Assigned task – Determine how many lines in the entries contain the word "onPressed", and give that number with no other text.
----
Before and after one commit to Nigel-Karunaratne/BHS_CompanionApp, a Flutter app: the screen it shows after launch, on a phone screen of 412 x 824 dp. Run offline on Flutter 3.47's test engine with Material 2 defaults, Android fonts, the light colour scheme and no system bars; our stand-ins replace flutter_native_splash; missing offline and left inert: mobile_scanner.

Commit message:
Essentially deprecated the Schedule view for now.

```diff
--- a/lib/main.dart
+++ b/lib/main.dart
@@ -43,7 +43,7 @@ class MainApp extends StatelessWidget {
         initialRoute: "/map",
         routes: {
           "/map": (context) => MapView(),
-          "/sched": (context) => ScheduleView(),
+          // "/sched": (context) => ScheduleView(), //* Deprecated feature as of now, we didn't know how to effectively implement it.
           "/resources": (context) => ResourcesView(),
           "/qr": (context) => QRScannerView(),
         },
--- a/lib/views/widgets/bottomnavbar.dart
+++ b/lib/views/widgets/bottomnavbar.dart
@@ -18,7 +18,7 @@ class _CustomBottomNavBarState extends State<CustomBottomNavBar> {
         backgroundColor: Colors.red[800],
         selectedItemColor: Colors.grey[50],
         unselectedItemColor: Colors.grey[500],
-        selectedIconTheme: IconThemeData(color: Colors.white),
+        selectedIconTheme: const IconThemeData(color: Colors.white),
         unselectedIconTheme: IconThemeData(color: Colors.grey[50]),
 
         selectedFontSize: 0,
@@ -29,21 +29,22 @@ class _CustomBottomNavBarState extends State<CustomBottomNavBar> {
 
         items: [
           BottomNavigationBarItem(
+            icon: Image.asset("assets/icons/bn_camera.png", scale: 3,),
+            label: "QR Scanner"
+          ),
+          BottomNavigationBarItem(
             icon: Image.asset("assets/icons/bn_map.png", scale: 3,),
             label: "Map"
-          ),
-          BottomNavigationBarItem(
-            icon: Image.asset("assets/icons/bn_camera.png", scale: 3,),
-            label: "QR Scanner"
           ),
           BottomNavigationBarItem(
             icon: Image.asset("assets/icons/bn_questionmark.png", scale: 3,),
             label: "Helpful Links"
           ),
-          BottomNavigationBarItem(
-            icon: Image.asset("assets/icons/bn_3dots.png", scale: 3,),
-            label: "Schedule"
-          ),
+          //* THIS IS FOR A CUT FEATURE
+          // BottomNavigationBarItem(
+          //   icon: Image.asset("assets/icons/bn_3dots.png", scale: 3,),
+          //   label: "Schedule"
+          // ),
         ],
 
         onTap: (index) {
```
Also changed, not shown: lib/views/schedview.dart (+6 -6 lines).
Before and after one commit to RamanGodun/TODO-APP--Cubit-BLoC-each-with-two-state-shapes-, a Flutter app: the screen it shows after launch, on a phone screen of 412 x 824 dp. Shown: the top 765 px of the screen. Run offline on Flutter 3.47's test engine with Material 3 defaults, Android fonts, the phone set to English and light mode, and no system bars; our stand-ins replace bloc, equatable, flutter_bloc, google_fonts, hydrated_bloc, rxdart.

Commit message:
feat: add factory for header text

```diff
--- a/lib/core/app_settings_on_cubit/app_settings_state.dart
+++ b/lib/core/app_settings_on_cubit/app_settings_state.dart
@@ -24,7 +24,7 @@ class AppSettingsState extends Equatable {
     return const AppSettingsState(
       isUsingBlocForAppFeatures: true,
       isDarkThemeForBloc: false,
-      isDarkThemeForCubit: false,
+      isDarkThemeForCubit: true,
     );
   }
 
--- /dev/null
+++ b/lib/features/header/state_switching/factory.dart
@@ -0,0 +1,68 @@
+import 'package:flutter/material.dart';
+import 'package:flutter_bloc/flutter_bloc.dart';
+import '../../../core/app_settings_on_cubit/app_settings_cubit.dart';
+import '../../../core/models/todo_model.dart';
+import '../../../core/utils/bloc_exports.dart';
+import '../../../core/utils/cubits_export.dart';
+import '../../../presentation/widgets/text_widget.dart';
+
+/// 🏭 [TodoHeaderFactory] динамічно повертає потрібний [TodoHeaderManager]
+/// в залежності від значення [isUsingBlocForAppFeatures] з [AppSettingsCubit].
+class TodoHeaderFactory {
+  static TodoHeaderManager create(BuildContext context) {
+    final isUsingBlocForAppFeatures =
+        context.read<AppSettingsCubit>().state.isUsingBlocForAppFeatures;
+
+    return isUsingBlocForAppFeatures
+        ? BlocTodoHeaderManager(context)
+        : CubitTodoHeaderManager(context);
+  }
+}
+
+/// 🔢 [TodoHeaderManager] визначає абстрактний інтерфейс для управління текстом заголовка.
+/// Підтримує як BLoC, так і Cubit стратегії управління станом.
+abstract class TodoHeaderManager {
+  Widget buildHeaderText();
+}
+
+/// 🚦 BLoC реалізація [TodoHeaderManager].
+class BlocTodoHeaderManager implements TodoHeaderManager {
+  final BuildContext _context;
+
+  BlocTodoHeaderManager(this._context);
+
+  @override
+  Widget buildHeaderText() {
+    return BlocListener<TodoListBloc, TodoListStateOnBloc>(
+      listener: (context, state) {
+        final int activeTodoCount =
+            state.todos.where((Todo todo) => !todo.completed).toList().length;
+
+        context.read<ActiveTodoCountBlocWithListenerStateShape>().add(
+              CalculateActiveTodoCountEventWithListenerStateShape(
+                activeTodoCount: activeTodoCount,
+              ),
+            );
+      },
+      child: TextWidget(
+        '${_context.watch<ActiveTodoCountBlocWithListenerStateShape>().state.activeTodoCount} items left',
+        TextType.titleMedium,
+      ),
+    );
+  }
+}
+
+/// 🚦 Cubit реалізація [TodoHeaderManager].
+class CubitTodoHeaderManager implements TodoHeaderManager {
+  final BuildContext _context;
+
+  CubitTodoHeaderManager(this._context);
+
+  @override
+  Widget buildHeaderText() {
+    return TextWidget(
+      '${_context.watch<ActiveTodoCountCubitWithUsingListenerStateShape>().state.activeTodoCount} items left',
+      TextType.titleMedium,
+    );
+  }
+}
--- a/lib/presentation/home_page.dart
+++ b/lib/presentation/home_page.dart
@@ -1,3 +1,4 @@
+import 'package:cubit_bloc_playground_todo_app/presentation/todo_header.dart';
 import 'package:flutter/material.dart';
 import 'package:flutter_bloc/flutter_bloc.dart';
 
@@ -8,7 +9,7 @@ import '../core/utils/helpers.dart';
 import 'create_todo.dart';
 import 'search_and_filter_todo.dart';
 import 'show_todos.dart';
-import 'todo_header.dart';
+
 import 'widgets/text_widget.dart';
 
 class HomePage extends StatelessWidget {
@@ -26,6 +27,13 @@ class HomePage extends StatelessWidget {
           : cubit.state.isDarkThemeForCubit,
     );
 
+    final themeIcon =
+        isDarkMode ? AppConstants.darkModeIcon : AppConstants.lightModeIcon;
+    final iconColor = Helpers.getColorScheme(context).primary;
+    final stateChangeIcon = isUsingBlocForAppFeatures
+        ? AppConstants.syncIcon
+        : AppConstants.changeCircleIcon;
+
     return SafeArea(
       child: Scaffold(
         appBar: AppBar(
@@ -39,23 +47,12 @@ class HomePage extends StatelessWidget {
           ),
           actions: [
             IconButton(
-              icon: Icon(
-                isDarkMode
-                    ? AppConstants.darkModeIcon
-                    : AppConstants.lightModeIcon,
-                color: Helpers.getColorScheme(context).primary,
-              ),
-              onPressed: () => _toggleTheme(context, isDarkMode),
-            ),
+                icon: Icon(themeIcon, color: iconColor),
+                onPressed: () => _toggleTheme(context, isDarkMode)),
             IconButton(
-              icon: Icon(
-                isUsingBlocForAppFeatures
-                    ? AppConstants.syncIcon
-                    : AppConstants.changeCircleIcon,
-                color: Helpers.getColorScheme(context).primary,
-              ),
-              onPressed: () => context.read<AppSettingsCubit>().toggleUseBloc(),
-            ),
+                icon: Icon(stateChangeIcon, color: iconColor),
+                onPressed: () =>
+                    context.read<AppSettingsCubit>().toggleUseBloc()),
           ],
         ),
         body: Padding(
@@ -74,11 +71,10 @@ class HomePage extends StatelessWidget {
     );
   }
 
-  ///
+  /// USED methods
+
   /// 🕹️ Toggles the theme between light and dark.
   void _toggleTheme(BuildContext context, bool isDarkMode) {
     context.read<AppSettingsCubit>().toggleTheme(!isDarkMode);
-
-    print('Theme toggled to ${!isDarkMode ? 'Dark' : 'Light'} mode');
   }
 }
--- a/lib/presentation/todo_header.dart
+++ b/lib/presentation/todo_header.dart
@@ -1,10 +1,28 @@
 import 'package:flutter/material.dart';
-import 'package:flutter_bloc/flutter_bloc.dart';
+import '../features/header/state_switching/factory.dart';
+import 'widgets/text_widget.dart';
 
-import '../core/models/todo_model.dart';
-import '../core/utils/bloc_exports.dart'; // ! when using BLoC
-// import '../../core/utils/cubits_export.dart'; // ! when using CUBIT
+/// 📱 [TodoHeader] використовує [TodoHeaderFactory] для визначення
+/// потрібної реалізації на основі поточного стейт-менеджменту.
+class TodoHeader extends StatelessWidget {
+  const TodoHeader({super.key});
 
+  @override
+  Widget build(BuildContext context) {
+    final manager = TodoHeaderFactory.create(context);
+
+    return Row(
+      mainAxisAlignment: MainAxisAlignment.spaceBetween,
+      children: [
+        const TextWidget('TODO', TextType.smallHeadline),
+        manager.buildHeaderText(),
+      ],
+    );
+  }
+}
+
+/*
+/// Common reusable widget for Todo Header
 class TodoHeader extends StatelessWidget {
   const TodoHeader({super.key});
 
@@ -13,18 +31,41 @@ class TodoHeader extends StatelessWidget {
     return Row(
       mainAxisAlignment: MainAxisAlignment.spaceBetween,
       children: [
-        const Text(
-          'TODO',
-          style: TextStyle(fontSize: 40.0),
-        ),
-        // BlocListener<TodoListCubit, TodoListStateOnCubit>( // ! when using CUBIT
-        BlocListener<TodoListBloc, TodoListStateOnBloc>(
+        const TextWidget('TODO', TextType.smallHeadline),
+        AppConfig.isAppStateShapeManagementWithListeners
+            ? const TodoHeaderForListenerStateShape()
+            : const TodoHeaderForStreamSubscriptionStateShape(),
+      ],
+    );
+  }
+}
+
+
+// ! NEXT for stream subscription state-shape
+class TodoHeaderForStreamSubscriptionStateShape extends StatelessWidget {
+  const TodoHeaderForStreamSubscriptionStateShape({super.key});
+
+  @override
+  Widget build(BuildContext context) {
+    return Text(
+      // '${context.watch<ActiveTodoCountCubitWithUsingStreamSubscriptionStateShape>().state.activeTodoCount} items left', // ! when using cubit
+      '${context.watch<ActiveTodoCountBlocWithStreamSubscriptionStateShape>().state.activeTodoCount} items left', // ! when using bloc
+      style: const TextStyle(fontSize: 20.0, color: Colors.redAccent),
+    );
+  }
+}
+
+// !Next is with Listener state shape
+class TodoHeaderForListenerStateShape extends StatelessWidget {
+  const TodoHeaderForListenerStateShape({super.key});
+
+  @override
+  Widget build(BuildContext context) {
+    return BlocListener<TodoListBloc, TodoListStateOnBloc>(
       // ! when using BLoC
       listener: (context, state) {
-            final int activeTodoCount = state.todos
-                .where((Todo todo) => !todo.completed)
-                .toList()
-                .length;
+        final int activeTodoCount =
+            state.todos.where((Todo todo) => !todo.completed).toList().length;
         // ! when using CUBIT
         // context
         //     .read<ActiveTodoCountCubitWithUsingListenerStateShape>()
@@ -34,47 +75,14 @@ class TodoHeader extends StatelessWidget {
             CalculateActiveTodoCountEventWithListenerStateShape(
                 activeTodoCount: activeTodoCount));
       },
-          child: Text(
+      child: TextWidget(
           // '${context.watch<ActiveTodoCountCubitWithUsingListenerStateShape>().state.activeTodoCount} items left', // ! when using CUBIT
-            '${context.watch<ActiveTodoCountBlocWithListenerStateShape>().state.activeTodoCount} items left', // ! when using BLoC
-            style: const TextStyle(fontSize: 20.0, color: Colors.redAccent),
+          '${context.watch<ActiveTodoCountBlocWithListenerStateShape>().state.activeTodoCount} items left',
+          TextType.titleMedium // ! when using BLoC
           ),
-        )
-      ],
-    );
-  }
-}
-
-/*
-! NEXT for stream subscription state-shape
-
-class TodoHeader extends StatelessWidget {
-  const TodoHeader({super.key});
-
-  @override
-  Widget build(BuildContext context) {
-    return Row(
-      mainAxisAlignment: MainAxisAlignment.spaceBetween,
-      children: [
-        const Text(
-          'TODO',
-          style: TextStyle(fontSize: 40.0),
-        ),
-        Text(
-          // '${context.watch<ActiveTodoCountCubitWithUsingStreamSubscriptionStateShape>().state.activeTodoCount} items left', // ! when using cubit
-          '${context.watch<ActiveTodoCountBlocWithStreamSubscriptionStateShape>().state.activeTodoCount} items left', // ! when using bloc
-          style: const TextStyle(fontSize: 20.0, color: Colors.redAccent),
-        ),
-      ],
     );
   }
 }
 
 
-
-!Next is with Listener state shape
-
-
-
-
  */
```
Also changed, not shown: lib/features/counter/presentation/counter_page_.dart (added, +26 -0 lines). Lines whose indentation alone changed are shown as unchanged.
----
Solution below – 4